Cytochrome P-450-mediated arachidonic acid metabolism in chick embryo liver microsomes was increased by both Ah receptor-dependent (2,3,7,8-tetrachlorodibenzo-p-dioxin (TCDD) and beta-naphthoflavone) and independent (phenobarbital) P-450 inducers. Arachidonic acid epoxides and monohydroxyeicosatetraenoic acids were increased 9-12-fold. omega-1-OH arachidonic acid was also significantly increased by TCDD and beta-naphthoflavone while omega-OH arachidonic acid, the main metabolite in uninduced livers, was decreased by all three agents. The P-450s catalyzing the enhanced arachidonate metabolism in beta-naphthoflavone- and phenobarbital-treated liver were investigated in reconstituted systems containing wholly or partially purified P-450s. beta-Naphthoflavone induced formation of a 55-kDa P-450 selective for arachidonate metabolism and for epoxygenation in particular. This P-450 was purified (beta NFAA). It was found to be distinct from a 54.5-kDa beta-naphthoflavone-induced P-450 catalyzing aryl hydrocarbon hydroxylase and 7-ethoxyresorufin deethylase (designated NF1). Mean turnover numbers for arachidonate epoxygenase, aryl hydrocarbon hydroxylase, and 7-ethoxyresorufin deethylase were 11.2, 0.56, and 0.04, respectively, for reconstituted beta NFAA and 0.33, 11.8, and 2.4 for NF1. beta NFAA and NF1 also differed in chromatography elution characteristics and N-terminal amino acid sequences.

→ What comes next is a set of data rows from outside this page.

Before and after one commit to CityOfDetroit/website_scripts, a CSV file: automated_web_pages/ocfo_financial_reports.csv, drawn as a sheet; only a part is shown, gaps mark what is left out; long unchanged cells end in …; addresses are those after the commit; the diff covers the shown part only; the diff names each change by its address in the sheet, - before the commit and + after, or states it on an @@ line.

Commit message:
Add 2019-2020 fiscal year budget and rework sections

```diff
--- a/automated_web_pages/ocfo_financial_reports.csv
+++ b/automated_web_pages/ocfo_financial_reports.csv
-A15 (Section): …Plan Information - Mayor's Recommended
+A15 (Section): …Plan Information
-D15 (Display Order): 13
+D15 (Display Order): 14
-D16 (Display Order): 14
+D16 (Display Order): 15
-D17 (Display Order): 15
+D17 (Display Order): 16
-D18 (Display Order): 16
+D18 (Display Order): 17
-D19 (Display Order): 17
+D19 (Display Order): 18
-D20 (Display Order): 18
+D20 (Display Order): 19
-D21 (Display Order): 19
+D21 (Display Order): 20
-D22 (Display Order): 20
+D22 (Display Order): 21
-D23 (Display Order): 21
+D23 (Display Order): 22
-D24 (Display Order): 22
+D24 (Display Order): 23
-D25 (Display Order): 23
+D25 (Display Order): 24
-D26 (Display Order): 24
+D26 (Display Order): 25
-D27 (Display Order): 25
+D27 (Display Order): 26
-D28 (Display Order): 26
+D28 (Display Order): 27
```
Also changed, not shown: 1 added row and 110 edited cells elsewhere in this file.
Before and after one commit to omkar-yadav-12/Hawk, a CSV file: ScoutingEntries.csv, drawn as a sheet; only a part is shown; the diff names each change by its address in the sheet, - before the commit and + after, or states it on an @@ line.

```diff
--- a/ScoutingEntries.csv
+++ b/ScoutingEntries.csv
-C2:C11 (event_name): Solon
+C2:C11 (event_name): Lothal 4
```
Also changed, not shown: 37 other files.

Both were low spin, with carbon monoxide binding peaks at 448 nm. The phenobarbital-induced arachidonate epoxygenation was catalyzed by P-450 fractions containing the main 48- and 49-kDa phenobarbital-induced P-450s; fractions in which the 49-kDa P-450 predominated were the most active. Turnover numbers for arachidonic acid epoxygenation were not correlated with those for aminopyrine demethylation or 7-ethoxycoumarin deethylation for P-450s from phenobarbital-treated livers or with aryl hydrocarbon hydroxylase, 7-ethoxyresorufin deethylase, or 7-ethoxycoumarin deethylase for P-450s from beta-naphthoflavone-treated livers. Also, different P-450s catalyzed the epoxygenation and the omega-hydroxylation of arachidonic acid in both beta-naphthoflavone- and phenobarbital-treated livers. The findings support a physiologic role for P-450-induced arachidonate metabolism and provide a basis for a possible link between TCDD's induction of P-450 and alterations of cellular homeostasis.